BEGIN Data for this exercise

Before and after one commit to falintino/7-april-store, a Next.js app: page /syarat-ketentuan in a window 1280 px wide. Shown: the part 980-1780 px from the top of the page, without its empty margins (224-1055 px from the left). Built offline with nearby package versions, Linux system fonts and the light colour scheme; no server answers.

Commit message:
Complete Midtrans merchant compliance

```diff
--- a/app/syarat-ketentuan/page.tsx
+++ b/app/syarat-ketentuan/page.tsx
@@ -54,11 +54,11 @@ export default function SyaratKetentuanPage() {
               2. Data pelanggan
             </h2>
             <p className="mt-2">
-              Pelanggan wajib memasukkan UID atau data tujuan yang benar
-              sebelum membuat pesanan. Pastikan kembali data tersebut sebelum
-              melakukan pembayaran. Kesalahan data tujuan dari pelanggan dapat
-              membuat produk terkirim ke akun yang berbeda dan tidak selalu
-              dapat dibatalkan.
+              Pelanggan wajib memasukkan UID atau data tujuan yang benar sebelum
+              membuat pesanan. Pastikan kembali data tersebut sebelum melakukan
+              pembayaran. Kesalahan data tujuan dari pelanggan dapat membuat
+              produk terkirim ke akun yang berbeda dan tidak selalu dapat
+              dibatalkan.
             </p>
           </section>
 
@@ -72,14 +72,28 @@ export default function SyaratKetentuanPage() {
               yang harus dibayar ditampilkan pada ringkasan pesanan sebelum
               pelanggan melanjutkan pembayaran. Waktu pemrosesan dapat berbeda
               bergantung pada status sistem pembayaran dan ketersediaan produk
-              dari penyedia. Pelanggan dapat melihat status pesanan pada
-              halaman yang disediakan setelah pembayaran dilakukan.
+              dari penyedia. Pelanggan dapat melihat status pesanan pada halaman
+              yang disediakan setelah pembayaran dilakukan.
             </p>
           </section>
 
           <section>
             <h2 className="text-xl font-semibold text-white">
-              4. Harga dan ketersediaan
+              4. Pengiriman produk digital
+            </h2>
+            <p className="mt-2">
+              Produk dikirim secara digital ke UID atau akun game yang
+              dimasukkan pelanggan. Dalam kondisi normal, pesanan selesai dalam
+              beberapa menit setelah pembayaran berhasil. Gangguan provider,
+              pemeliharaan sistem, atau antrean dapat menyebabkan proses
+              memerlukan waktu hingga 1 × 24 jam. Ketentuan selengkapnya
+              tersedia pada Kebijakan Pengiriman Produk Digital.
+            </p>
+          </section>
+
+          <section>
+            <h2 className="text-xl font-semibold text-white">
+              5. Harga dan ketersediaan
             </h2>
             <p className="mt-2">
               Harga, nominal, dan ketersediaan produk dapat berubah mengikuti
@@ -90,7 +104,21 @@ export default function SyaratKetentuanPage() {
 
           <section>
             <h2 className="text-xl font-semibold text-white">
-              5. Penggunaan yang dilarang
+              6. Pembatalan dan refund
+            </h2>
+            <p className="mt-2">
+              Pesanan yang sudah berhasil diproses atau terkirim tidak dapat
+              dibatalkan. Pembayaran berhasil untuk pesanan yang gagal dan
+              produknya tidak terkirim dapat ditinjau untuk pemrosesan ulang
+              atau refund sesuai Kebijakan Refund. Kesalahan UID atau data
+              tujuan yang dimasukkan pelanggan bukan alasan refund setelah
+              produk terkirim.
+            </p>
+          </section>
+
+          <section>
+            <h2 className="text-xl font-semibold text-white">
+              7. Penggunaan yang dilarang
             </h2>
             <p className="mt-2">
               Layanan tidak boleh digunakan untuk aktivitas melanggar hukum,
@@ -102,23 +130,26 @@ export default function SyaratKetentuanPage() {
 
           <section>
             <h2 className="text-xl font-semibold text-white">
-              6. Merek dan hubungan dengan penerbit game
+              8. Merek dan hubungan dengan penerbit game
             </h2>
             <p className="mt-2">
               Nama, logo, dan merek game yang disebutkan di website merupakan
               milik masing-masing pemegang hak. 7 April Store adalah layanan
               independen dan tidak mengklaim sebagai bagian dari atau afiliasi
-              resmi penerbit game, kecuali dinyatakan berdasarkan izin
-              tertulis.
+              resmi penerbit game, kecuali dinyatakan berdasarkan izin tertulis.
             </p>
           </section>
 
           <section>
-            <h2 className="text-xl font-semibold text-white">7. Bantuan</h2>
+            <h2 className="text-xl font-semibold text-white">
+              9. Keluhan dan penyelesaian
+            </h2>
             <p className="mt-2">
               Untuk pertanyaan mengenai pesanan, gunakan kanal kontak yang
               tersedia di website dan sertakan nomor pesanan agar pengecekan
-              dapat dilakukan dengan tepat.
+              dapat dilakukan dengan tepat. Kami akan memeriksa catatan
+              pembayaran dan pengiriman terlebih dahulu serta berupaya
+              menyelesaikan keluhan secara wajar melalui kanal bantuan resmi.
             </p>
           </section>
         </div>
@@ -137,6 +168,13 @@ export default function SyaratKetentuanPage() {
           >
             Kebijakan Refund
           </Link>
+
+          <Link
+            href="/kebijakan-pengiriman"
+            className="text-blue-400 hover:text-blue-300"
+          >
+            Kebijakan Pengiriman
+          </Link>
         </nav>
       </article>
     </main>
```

END Data for this exercise

§ The problem
From the material above, copy each line that includes the word "setelah".

§ Task output
-              halaman yang disediakan setelah pembayaran dilakukan.
+              yang disediakan setelah pembayaran dilakukan.
+              beberapa menit setelah pembayaran berhasil. Gangguan provider,
+              tujuan yang dimasukkan pelanggan bukan alasan refund setelah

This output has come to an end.